Make a clear statement about why you want this particular job, and how you could apply your skills to it. If you're asked a direct question about whether this particular position meets your ambition, you can simply say something to the effect of why this job matches your interest and position you for growth — that is of course if you want to keep your advancement options open. Always add a conditional statement about how you understand the job and that, like in any other job, this one will probably come with a set of challenges and a learning curve.
If you're conscious of how the job falls well below your qualifications and you're taking it just to keep busy or to have a paycheck, you need to handle your honesty tactfully. Focus on your work interest definitely more than the money, also focus on how with all your experience, you can be a great asset for the company. Assure the interviewers that with your “been there, done that” attitude, you won't be a threat to their authority. In fact, you probably will be more relaxed since you're shooting for anyone's seat.
If you're well above the qualifications required for the job, your interviewers probably have noticed that, and you don't have to emphasise it every step of the way. Instead of focusing excessively on the past accomplishments, try to focus on the future and introduce yourself as a candidate how is interested in learning about the company, the position and how work is being done.
Avoid being a know-it-all who will revamp the workplace. Instead, highlight your relevant experience as much as it relates to the job. In addition, if you want to win this job, you must have a very good sense of others' reactions to you and your experience. For example, if you're supervisor a young person with just a couple of years of experience while you're a coming with decades of knowledge, expect some resistance there. That doesn't mean you're not getting the job for sure, but you may need to be extra careful with the comments you make and the tone you use.
Get your foot in the door
So whether your goal is to get this job or get it as a stepping stone to a better job, your immediate mission is to get the job. You won't be able to do so unless you check all the boxes.

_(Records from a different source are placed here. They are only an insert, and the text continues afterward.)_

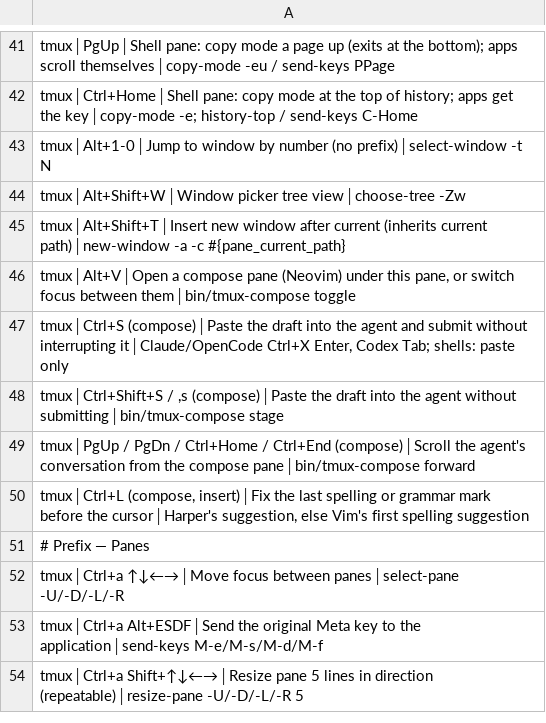
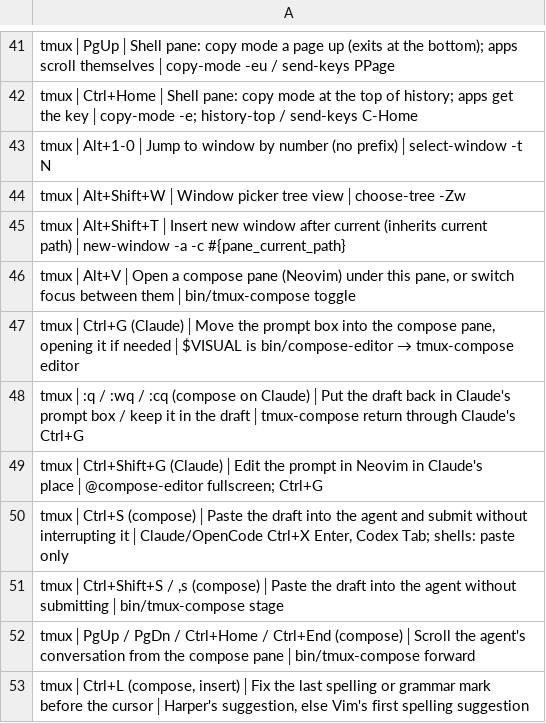
Before and after one commit to tafk7/dotfiles, a TSV file: shell/shortcuts-index.tsv, drawn as a sheet; only a part is shown, gaps mark what is left out; the shorter side is filled out with more unchanged rows.

Commit message:
Join the compose pane to Claude's prompt box through Ctrl+G
Claude's Ctrl+G runs $VISUAL on a file holding the prompt box and takes
the file back on exit 0. VISUAL is now bin/compose-editor, which, when a
claude process in tmux runs it, hands over to `tmux-compose editor` and
returns at once (Claude blanks its pane while the editor runs, so the
compose split can't be the editor it waits on); anything else gets
$EDITOR.

- Ctrl+G, and Alt+V in Claude, move the box to the end of the draft and
  open or focus the compose pane; an open nvim reloads the draft.
- Quitting the compose pane (:q, :wq, ZZ) puts the draft back in the box
  through Ctrl+G, exactly, ahead of anything typed there meanwhile; :cq
  keeps it in the draft. If Claude doesn't run its editor within 3 s, the
  draft is pasted instead.
- Ctrl+Shift+G opens the prompt in nvim with the prose profile in
  Claude's place, as Ctrl+G did; WezTerm and Windows Terminal send it as
  an extended key.
- Ctrl+S still sends and keeps the pane open.

Plan step 4.3. Tests drive a stub that runs $VISUAL on Ctrl+G as Claude
does; checked by hand against Claude 2.1.287 while idle.

```diff
--- a/shell/shortcuts-index.tsv
+++ b/shell/shortcuts-index.tsv
@@ -46,2 +46,5 @@ tmux│Alt+Shift+T│Insert new window after current (inherits current path)│n
 tmux│Alt+V│Open a compose pane (Neovim) under this pane, or switch focus between them│bin/tmux-compose toggle
+tmux│Ctrl+G (Claude)│Move the prompt box into the compose pane, opening it if needed│$VISUAL is bin/compose-editor → tmux-compose editor
+tmux│:q / :wq / :cq (compose on Claude)│Put the draft back in Claude's prompt box / keep it in the draft│tmux-compose return through Claude's Ctrl+G
+tmux│Ctrl+Shift+G (Claude)│Edit the prompt in Neovim in Claude's place│@compose-editor fullscreen; Ctrl+G
 tmux│Ctrl+S (compose)│Paste the draft into the agent and submit without interrupting it│Claude/OpenCode Ctrl+X Enter, Codex Tab; shells: paste only
```
Also changed, not shown: 13 other files.
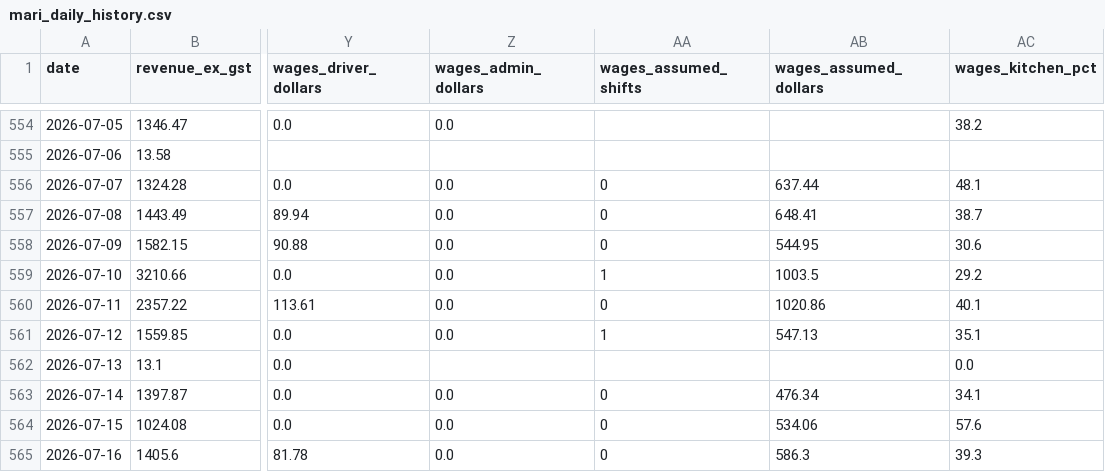
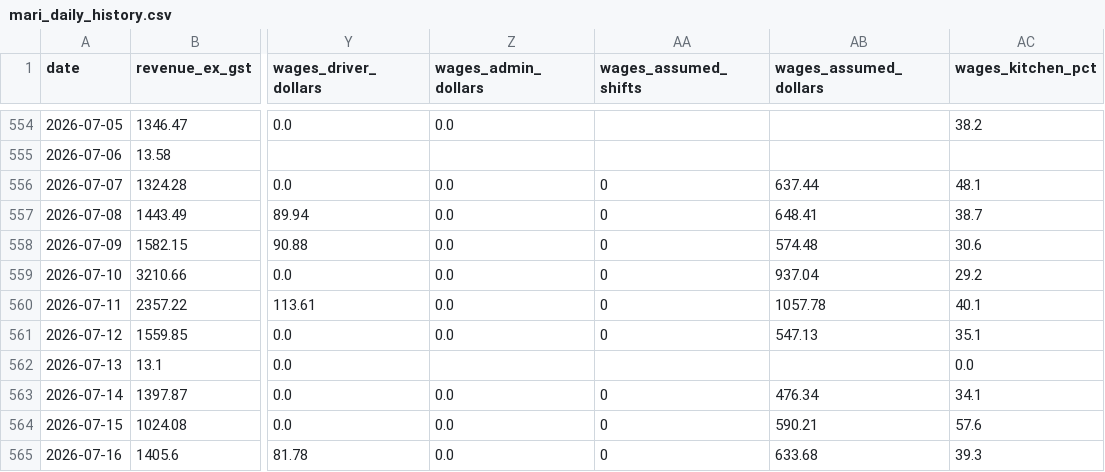
Before and after one commit to zakstowaway/mari-daily-reporting, a CSV file: data/mari_daily_history.csv, drawn as a sheet; only a part is shown, gaps mark what is left out; the diff names each change by its address in the sheet, - before the commit and + after, or states it on an @@ line.

```diff
--- a/data/mari_daily_history.csv
+++ b/data/mari_daily_history.csv
-AB558 (wages_assumed_dollars): 544.95
+AB558 (wages_assumed_dollars): 574.48
-AA559 (wages_assumed_shifts): 1
+AA559 (wages_assumed_shifts): 0
-AB559 (wages_assumed_dollars): 1003.5
+AB559 (wages_assumed_dollars): 937.04
-AB560 (wages_assumed_dollars): 1020.86
+AB560 (wages_assumed_dollars): 1057.78
-AA561 (wages_assumed_shifts): 1
+AA561 (wages_assumed_shifts): 0
-AB564 (wages_assumed_dollars): 534.06
+AB564 (wages_assumed_dollars): 590.21
-AB565 (wages_assumed_dollars): 586.3
+AB565 (wages_assumed_dollars): 633.68
```
Also changed, not shown: data/hg_daily_history.csv, data/stow_daily_history.csv.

Your vast experience won't make up for a poor attitude, insufficient documents, or negative references. So, take the hiring process for what it is, and go through every step from application, to interviewing to additional interviewing, etc. Even when you feel like your experience should make up for some of the requirements, try to just provide what's needed. In many cases, employers are not willing to start with concessions or compromises. But the good news is that once they see your value, you probably will climb your way up to where you're a better fit and could eventually get some special treatment.
Are you the right fit?
• Match your skills with the job posted
• Offer relevant experience
• Don't be a threat to interviewers
• Go through the standard process
Source: Rania Oteify, Special to gulfnews.com
The writer, a former Gulf News Business Features Editor, is a Seattle-based editor